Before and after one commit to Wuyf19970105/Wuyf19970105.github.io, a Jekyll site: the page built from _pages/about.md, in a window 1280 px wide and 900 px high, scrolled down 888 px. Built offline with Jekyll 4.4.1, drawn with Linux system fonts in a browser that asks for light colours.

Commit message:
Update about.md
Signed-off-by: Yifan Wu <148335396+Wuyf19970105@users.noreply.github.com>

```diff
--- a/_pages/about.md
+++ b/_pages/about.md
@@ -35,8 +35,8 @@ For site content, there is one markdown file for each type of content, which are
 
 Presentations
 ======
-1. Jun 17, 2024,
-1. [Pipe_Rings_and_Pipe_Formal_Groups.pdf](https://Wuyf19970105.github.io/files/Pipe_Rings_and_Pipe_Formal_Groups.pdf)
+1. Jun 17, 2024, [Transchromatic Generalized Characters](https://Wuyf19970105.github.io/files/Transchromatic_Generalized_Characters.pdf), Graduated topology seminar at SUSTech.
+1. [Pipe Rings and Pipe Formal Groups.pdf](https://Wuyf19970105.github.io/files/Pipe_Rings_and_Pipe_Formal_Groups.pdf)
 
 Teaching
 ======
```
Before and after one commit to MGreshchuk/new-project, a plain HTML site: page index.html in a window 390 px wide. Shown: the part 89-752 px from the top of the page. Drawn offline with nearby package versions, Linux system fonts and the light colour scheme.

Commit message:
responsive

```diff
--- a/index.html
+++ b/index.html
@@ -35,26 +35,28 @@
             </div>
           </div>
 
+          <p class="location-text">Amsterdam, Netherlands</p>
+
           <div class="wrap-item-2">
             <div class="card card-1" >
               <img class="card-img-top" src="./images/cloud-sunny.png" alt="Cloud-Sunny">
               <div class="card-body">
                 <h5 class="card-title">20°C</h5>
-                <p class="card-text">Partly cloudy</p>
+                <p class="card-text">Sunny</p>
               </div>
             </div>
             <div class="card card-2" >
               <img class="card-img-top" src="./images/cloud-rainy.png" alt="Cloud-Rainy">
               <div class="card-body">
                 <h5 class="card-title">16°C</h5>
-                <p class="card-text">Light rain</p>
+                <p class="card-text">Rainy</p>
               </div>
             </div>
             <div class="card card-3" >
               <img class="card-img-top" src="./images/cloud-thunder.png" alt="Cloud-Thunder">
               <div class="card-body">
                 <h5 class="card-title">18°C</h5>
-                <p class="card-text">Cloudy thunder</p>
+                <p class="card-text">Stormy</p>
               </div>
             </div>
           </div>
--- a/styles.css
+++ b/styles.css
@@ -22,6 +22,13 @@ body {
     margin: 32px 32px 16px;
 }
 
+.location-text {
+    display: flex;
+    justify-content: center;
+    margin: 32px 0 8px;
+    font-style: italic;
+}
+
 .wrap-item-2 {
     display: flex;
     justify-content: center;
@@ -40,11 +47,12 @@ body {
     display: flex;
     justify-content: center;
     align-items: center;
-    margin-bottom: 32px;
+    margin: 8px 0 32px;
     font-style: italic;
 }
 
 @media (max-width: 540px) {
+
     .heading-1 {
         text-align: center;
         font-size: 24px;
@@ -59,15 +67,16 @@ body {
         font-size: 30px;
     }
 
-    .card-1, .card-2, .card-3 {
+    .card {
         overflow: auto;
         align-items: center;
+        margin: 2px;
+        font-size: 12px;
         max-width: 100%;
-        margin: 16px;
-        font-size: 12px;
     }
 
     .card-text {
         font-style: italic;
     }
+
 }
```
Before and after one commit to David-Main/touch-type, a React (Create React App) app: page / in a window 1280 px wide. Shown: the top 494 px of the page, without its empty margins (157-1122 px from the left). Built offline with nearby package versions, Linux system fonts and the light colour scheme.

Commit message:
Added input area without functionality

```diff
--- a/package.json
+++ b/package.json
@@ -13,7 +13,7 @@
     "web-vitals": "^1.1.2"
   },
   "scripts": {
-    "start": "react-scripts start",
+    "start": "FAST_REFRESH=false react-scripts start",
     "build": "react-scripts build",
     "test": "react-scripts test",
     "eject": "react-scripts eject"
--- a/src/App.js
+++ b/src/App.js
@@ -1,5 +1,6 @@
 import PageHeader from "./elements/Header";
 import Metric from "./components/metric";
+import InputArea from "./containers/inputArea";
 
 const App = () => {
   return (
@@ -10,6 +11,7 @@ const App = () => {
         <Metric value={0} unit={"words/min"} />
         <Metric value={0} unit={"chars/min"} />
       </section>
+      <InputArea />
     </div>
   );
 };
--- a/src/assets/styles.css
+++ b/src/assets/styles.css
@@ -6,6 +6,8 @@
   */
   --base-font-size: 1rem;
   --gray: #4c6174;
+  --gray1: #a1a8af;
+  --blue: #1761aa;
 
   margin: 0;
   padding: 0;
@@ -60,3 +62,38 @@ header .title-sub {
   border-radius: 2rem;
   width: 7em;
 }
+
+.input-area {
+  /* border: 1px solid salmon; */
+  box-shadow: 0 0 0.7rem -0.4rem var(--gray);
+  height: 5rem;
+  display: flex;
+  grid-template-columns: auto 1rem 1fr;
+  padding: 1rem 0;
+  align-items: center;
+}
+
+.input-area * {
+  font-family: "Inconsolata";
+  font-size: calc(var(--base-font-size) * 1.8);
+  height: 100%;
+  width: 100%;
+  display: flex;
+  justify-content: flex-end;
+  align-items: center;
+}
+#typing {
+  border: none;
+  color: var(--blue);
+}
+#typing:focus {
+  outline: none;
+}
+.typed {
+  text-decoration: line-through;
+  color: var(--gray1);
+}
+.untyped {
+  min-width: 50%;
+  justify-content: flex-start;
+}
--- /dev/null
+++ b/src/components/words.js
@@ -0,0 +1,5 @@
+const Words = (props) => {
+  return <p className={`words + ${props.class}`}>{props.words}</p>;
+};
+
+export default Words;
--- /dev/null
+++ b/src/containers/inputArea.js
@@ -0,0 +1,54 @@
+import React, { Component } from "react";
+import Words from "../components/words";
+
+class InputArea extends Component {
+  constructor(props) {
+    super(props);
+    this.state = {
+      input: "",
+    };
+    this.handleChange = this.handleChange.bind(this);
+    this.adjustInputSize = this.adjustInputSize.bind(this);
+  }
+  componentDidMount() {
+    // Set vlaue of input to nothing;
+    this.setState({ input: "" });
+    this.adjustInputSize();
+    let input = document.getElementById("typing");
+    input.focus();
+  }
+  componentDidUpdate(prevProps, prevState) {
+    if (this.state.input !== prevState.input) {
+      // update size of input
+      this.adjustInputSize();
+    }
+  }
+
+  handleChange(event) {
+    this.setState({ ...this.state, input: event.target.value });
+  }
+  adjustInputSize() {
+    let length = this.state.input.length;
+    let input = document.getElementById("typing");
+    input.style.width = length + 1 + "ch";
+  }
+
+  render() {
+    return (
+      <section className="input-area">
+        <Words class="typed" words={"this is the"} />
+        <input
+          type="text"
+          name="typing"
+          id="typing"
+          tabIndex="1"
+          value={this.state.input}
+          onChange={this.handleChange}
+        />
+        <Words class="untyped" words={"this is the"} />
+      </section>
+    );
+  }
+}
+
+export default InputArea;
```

________________

_Problem_.
Can you give every line above again, exactly as written?

_Task output_.
Before and after one commit to Wuyf19970105/Wuyf19970105.github.io, a Jekyll site: the page built from _pages/about.md, in a window 1280 px wide and 900 px high, scrolled down 888 px. Built offline with Jekyll 4.4.1, drawn with Linux system fonts in a browser that asks for light colours.

Commit message:
Update about.md
Signed-off-by: Yifan Wu <148335396+Wuyf19970105@users.noreply.github.com>

```diff
--- a/_pages/about.md
+++ b/_pages/about.md
@@ -35,8 +35,8 @@ For site content, there is one markdown file for each type of content, which are
 
 Presentations
 ======
-1. Jun 17, 2024,
-1. [Pipe_Rings_and_Pipe_Formal_Groups.pdf](https://Wuyf19970105.github.io/files/Pipe_Rings_and_Pipe_Formal_Groups.pdf)
+1. Jun 17, 2024, [Transchromatic Generalized Characters](https://Wuyf19970105.github.io/files/Transchromatic_Generalized_Characters.pdf), Graduated topology seminar at SUSTech.
+1. [Pipe Rings and Pipe Formal Groups.pdf](https://Wuyf19970105.github.io/files/Pipe_Rings_and_Pipe_Formal_Groups.pdf)
 
 Teaching
 ======
```
Before and after one commit to MGreshchuk/new-project, a plain HTML site: page index.html in a window 390 px wide. Shown: the part 89-752 px from the top of the page. Drawn offline with nearby package versions, Linux system fonts and the light colour scheme.

Commit message:
responsive

```diff
--- a/index.html
+++ b/index.html
@@ -35,26 +35,28 @@
             </div>
           </div>
 
+          <p class="location-text">Amsterdam, Netherlands</p>
+
           <div class="wrap-item-2">
             <div class="card card-1" >
               <img class="card-img-top" src="./images/cloud-sunny.png" alt="Cloud-Sunny">
               <div class="card-body">
                 <h5 class="card-title">20°C</h5>
-                <p class="card-text">Partly cloudy</p>
+                <p class="card-text">Sunny</p>
               </div>
             </div>
             <div class="card card-2" >
               <img class="card-img-top" src="./images/cloud-rainy.png" alt="Cloud-Rainy">
               <div class="card-body">
                 <h5 class="card-title">16°C</h5>
-                <p class="card-text">Light rain</p>
+                <p class="card-text">Rainy</p>
               </div>
             </div>
             <div class="card card-3" >
               <img class="card-img-top" src="./images/cloud-thunder.png" alt="Cloud-Thunder">
               <div class="card-body">
                 <h5 class="card-title">18°C</h5>
-                <p class="card-text">Cloudy thunder</p>
+                <p class="card-text">Stormy</p>
               </div>
             </div>
           </div>
--- a/styles.css
+++ b/styles.css
@@ -22,6 +22,13 @@ body {
     margin: 32px 32px 16px;
 }
 
+.location-text {
+    display: flex;
+    justify-content: center;
+    margin: 32px 0 8px;
+    font-style: italic;
+}
+
 .wrap-item-2 {
     display: flex;
     justify-content: center;
@@ -40,11 +47,12 @@ body {
     display: flex;
     justify-content: center;
     align-items: center;
-    margin-bottom: 32px;
+    margin: 8px 0 32px;
     font-style: italic;
 }
 
 @media (max-width: 540px) {
+
     .heading-1 {
         text-align: center;
         font-size: 24px;
@@ -59,15 +67,16 @@ body {
         font-size: 30px;
     }
 
-    .card-1, .card-2, .card-3 {
+    .card {
         overflow: auto;
         align-items: center;
+        margin: 2px;
+        font-size: 12px;
         max-width: 100%;
-        margin: 16px;
-        font-size: 12px;
     }
 
     .card-text {
         font-style: italic;
     }
+
 }
```
Before and after one commit to David-Main/touch-type, a React (Create React App) app: page / in a window 1280 px wide. Shown: the top 494 px of the page, without its empty margins (157-1122 px from the left). Built offline with nearby package versions, Linux system fonts and the light colour scheme.

Commit message:
Added input area without functionality

```diff
--- a/package.json
+++ b/package.json
@@ -13,7 +13,7 @@
     "web-vitals": "^1.1.2"
   },
   "scripts": {
-    "start": "react-scripts start",
+    "start": "FAST_REFRESH=false react-scripts start",
     "build": "react-scripts build",
     "test": "react-scripts test",
     "eject": "react-scripts eject"
--- a/src/App.js
+++ b/src/App.js
@@ -1,5 +1,6 @@
 import PageHeader from "./elements/Header";
 import Metric from "./components/metric";
+import InputArea from "./containers/inputArea";
 
 const App = () => {
   return (
@@ -10,6 +11,7 @@ const App = () => {
         <Metric value={0} unit={"words/min"} />
         <Metric value={0} unit={"chars/min"} />
       </section>
+      <InputArea />
     </div>
   );
 };
--- a/src/assets/styles.css
+++ b/src/assets/styles.css
@@ -6,6 +6,8 @@
   */
   --base-font-size: 1rem;
   --gray: #4c6174;
+  --gray1: #a1a8af;
+  --blue: #1761aa;
 
   margin: 0;
   padding: 0;
@@ -60,3 +62,38 @@ header .title-sub {
   border-radius: 2rem;
   width: 7em;
 }
+
+.input-area {
+  /* border: 1px solid salmon; */
+  box-shadow: 0 0 0.7rem -0.4rem var(--gray);
+  height: 5rem;
+  display: flex;
+  grid-template-columns: auto 1rem 1fr;
+  padding: 1rem 0;
+  align-items: center;
+}
+
+.input-area * {
+  font-family: "Inconsolata";
+  font-size: calc(var(--base-font-size) * 1.8);
+  height: 100%;
+  width: 100%;
+  display: flex;
+  justify-content: flex-end;
+  align-items: center;
+}
+#typing {
+  border: none;
+  color: var(--blue);
+}
+#typing:focus {
+  outline: none;
+}
+.typed {
+  text-decoration: line-through;
+  color: var(--gray1);
+}
+.untyped {
+  min-width: 50%;
+  justify-content: flex-start;
+}
--- /dev/null
+++ b/src/components/words.js
@@ -0,0 +1,5 @@
+const Words = (props) => {
+  return <p className={`words + ${props.class}`}>{props.words}</p>;
+};
+
+export default Words;
--- /dev/null
+++ b/src/containers/inputArea.js
@@ -0,0 +1,54 @@
+import React, { Component } from "react";
+import Words from "../components/words";
+
+class InputArea extends Component {
+  constructor(props) {
+    super(props);
+    this.state = {
+      input: "",
+    };
+    this.handleChange = this.handleChange.bind(this);
+    this.adjustInputSize = this.adjustInputSize.bind(this);
+  }
+  componentDidMount() {
+    // Set vlaue of input to nothing;
+    this.setState({ input: "" });
+    this.adjustInputSize();
+    let input = document.getElementById("typing");
+    input.focus();
+  }
+  componentDidUpdate(prevProps, prevState) {
+    if (this.state.input !== prevState.input) {
+      // update size of input
+      this.adjustInputSize();
+    }
+  }
+
+  handleChange(event) {
+    this.setState({ ...this.state, input: event.target.value });
+  }
+  adjustInputSize() {
+    let length = this.state.input.length;
+    let input = document.getElementById("typing");
+    input.style.width = length + 1 + "ch";
+  }
+
+  render() {
+    return (
+      <section className="input-area">
+        <Words class="typed" words={"this is the"} />
+        <input
+          type="text"
+          name="typing"
+          id="typing"
+          tabIndex="1"
+          value={this.state.input}
+          onChange={this.handleChange}
+        />
+        <Words class="untyped" words={"this is the"} />
+      </section>
+    );
+  }
+}
+
+export default InputArea;
```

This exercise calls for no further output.